Extracted records:
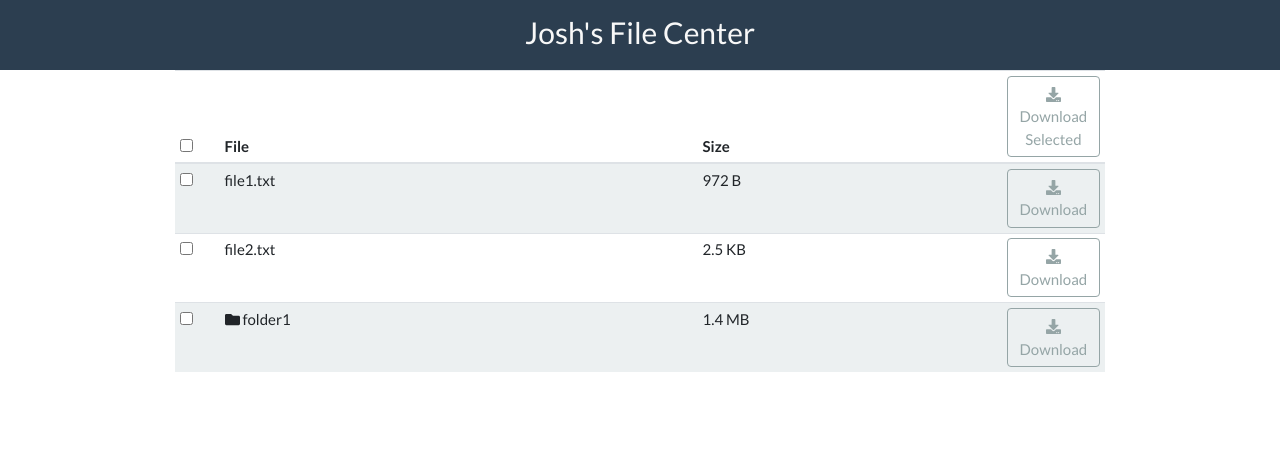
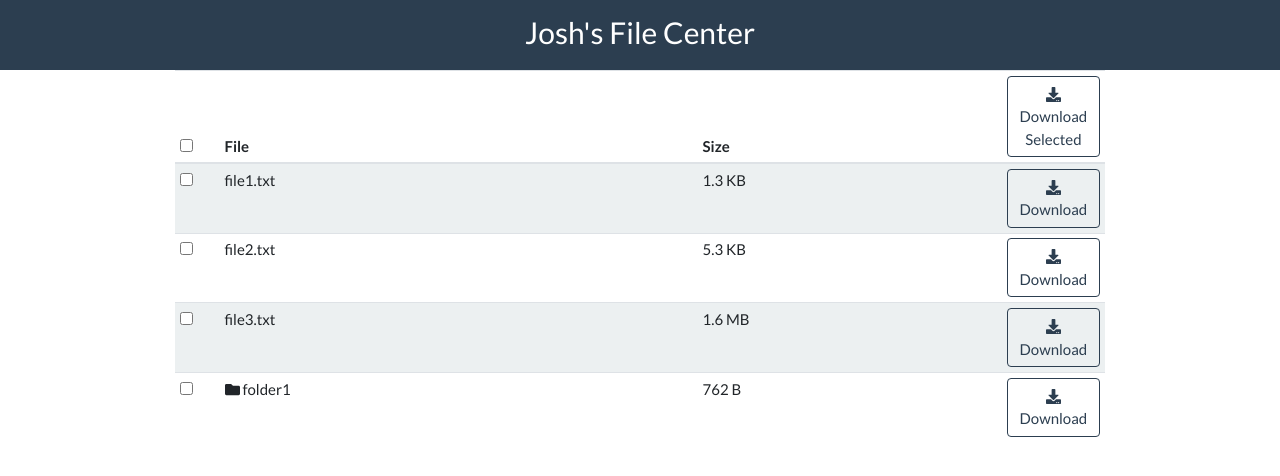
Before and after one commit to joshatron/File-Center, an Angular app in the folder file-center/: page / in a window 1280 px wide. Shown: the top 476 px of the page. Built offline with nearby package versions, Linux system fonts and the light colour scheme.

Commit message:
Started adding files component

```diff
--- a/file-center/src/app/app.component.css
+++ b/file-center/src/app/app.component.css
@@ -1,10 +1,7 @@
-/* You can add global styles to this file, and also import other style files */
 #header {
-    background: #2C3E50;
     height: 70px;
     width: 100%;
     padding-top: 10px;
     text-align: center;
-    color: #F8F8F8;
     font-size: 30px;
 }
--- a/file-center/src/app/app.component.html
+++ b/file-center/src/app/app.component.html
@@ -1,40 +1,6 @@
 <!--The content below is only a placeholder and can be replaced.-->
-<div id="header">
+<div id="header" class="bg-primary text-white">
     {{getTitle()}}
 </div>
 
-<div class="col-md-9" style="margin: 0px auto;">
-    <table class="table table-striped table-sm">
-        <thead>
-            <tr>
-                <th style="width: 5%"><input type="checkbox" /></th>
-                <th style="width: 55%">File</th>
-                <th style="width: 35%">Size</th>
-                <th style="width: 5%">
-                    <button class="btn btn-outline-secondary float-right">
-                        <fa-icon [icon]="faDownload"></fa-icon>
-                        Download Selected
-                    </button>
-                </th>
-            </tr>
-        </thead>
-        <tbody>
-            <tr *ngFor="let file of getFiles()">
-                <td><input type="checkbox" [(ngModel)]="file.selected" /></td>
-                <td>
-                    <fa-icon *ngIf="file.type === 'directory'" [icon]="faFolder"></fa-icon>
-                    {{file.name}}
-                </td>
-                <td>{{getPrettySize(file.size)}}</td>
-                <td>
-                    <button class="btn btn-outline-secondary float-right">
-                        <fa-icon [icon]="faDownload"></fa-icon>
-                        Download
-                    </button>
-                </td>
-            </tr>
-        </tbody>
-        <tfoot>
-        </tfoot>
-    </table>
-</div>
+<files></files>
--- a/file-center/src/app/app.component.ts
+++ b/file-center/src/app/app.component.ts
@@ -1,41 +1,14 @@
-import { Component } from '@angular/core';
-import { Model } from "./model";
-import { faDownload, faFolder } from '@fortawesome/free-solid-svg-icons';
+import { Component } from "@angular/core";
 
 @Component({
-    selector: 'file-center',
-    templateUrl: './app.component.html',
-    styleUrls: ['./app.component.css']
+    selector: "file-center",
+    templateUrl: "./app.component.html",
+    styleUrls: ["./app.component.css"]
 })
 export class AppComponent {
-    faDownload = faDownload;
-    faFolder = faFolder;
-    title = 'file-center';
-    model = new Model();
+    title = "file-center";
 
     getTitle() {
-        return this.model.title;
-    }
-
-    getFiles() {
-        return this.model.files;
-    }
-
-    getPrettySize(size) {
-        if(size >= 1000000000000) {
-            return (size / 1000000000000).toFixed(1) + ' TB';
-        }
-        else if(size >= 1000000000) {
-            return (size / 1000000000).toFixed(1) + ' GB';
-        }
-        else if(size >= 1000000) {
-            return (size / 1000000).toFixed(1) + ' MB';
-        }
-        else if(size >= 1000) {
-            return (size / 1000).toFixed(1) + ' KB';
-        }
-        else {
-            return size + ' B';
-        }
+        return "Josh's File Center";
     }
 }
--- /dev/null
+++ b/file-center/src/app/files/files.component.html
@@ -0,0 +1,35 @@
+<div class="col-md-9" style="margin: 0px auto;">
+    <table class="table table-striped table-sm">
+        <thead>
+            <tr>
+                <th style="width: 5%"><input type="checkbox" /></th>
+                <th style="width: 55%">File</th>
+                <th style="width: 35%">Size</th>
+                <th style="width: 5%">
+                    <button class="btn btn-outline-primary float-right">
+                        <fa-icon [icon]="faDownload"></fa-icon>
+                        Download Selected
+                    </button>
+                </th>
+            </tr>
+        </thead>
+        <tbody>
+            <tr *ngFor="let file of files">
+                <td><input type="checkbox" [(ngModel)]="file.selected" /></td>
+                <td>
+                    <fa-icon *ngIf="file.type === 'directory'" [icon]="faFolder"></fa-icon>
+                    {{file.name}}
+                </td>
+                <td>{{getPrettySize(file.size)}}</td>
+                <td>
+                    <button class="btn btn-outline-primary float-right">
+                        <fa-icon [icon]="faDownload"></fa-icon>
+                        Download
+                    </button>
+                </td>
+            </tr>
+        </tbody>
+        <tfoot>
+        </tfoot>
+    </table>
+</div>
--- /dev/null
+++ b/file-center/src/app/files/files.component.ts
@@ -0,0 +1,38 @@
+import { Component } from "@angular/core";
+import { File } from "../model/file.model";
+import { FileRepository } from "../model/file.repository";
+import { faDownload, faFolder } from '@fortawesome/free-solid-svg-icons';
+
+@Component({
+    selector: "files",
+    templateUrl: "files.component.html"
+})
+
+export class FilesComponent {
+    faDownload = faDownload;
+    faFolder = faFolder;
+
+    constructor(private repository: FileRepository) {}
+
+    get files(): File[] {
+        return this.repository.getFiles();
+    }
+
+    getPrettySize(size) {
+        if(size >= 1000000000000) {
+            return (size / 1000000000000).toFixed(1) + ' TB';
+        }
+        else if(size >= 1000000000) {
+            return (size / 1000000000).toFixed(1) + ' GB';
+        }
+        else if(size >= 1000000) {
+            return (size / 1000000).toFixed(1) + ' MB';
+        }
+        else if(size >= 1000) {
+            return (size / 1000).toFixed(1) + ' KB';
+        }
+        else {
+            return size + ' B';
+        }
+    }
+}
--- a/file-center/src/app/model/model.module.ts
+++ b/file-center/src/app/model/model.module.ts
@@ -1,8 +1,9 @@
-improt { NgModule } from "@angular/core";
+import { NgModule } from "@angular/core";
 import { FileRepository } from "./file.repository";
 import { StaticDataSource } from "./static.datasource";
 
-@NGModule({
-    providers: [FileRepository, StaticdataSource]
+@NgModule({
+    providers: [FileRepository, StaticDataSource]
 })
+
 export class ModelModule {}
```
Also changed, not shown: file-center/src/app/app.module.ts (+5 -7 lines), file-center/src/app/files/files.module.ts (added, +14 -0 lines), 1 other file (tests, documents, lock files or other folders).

Your assignment - Write out the records above exactly as they appear, leaving out any pictures.

Task response -
Before and after one commit to joshatron/File-Center, an Angular app in the folder file-center/: page / in a window 1280 px wide. Shown: the top 476 px of the page. Built offline with nearby package versions, Linux system fonts and the light colour scheme.

Commit message:
Started adding files component

```diff
--- a/file-center/src/app/app.component.css
+++ b/file-center/src/app/app.component.css
@@ -1,10 +1,7 @@
-/* You can add global styles to this file, and also import other style files */
 #header {
-    background: #2C3E50;
     height: 70px;
     width: 100%;
     padding-top: 10px;
     text-align: center;
-    color: #F8F8F8;
     font-size: 30px;
 }
--- a/file-center/src/app/app.component.html
+++ b/file-center/src/app/app.component.html
@@ -1,40 +1,6 @@
 <!--The content below is only a placeholder and can be replaced.-->
-<div id="header">
+<div id="header" class="bg-primary text-white">
     {{getTitle()}}
 </div>
 
-<div class="col-md-9" style="margin: 0px auto;">
-    <table class="table table-striped table-sm">
-        <thead>
-            <tr>
-                <th style="width: 5%"><input type="checkbox" /></th>
-                <th style="width: 55%">File</th>
-                <th style="width: 35%">Size</th>
-                <th style="width: 5%">
-                    <button class="btn btn-outline-secondary float-right">
-                        <fa-icon [icon]="faDownload"></fa-icon>
-                        Download Selected
-                    </button>
-                </th>
-            </tr>
-        </thead>
-        <tbody>
-            <tr *ngFor="let file of getFiles()">
-                <td><input type="checkbox" [(ngModel)]="file.selected" /></td>
-                <td>
-                    <fa-icon *ngIf="file.type === 'directory'" [icon]="faFolder"></fa-icon>
-                    {{file.name}}
-                </td>
-                <td>{{getPrettySize(file.size)}}</td>
-                <td>
-                    <button class="btn btn-outline-secondary float-right">
-                        <fa-icon [icon]="faDownload"></fa-icon>
-                        Download
-                    </button>
-                </td>
-            </tr>
-        </tbody>
-        <tfoot>
-        </tfoot>
-    </table>
-</div>
+<files></files>
--- a/file-center/src/app/app.component.ts
+++ b/file-center/src/app/app.component.ts
@@ -1,41 +1,14 @@
-import { Component } from '@angular/core';
-import { Model } from "./model";
-import { faDownload, faFolder } from '@fortawesome/free-solid-svg-icons';
+import { Component } from "@angular/core";
 
 @Component({
-    selector: 'file-center',
-    templateUrl: './app.component.html',
-    styleUrls: ['./app.component.css']
+    selector: "file-center",
+    templateUrl: "./app.component.html",
+    styleUrls: ["./app.component.css"]
 })
 export class AppComponent {
-    faDownload = faDownload;
-    faFolder = faFolder;
-    title = 'file-center';
-    model = new Model();
+    title = "file-center";
 
     getTitle() {
-        return this.model.title;
-    }
-
-    getFiles() {
-        return this.model.files;
-    }
-
-    getPrettySize(size) {
-        if(size >= 1000000000000) {
-            return (size / 1000000000000).toFixed(1) + ' TB';
-        }
-        else if(size >= 1000000000) {
-            return (size / 1000000000).toFixed(1) + ' GB';
-        }
-        else if(size >= 1000000) {
-            return (size / 1000000).toFixed(1) + ' MB';
-        }
-        else if(size >= 1000) {
-            return (size / 1000).toFixed(1) + ' KB';
-        }
-        else {
-            return size + ' B';
-        }
+        return "Josh's File Center";
     }
 }
--- /dev/null
+++ b/file-center/src/app/files/files.component.html
@@ -0,0 +1,35 @@
+<div class="col-md-9" style="margin: 0px auto;">
+    <table class="table table-striped table-sm">
+        <thead>
+            <tr>
+                <th style="width: 5%"><input type="checkbox" /></th>
+                <th style="width: 55%">File</th>
+                <th style="width: 35%">Size</th>
+                <th style="width: 5%">
+                    <button class="btn btn-outline-primary float-right">
+                        <fa-icon [icon]="faDownload"></fa-icon>
+                        Download Selected
+                    </button>
+                </th>
+            </tr>
+        </thead>
+        <tbody>
+            <tr *ngFor="let file of files">
+                <td><input type="checkbox" [(ngModel)]="file.selected" /></td>
+                <td>
+                    <fa-icon *ngIf="file.type === 'directory'" [icon]="faFolder"></fa-icon>
+                    {{file.name}}
+                </td>
+                <td>{{getPrettySize(file.size)}}</td>
+                <td>
+                    <button class="btn btn-outline-primary float-right">
+                        <fa-icon [icon]="faDownload"></fa-icon>
+                        Download
+                    </button>
+                </td>
+            </tr>
+        </tbody>
+        <tfoot>
+        </tfoot>
+    </table>
+</div>
--- /dev/null
+++ b/file-center/src/app/files/files.component.ts
@@ -0,0 +1,38 @@
+import { Component } from "@angular/core";
+import { File } from "../model/file.model";
+import { FileRepository } from "../model/file.repository";
+import { faDownload, faFolder } from '@fortawesome/free-solid-svg-icons';
+
+@Component({
+    selector: "files",
+    templateUrl: "files.component.html"
+})
+
+export class FilesComponent {
+    faDownload = faDownload;
+    faFolder = faFolder;
+
+    constructor(private repository: FileRepository) {}
+
+    get files(): File[] {
+        return this.repository.getFiles();
+    }
+
+    getPrettySize(size) {
+        if(size >= 1000000000000) {
+            return (size / 1000000000000).toFixed(1) + ' TB';
+        }
+        else if(size >= 1000000000) {
+            return (size / 1000000000).toFixed(1) + ' GB';
+        }
+        else if(size >= 1000000) {
+            return (size / 1000000).toFixed(1) + ' MB';
+        }
+        else if(size >= 1000) {
+            return (size / 1000).toFixed(1) + ' KB';
+        }
+        else {
+            return size + ' B';
+        }
+    }
+}
--- a/file-center/src/app/model/model.module.ts
+++ b/file-center/src/app/model/model.module.ts
@@ -1,8 +1,9 @@
-improt { NgModule } from "@angular/core";
+import { NgModule } from "@angular/core";
 import { FileRepository } from "./file.repository";
 import { StaticDataSource } from "./static.datasource";
 
-@NGModule({
-    providers: [FileRepository, StaticdataSource]
+@NgModule({
+    providers: [FileRepository, StaticDataSource]
 })
+
 export class ModelModule {}
```
Also changed, not shown: file-center/src/app/app.module.ts (+5 -7 lines), file-center/src/app/files/files.module.ts (added, +14 -0 lines), 1 other file (tests, documents, lock files or other folders).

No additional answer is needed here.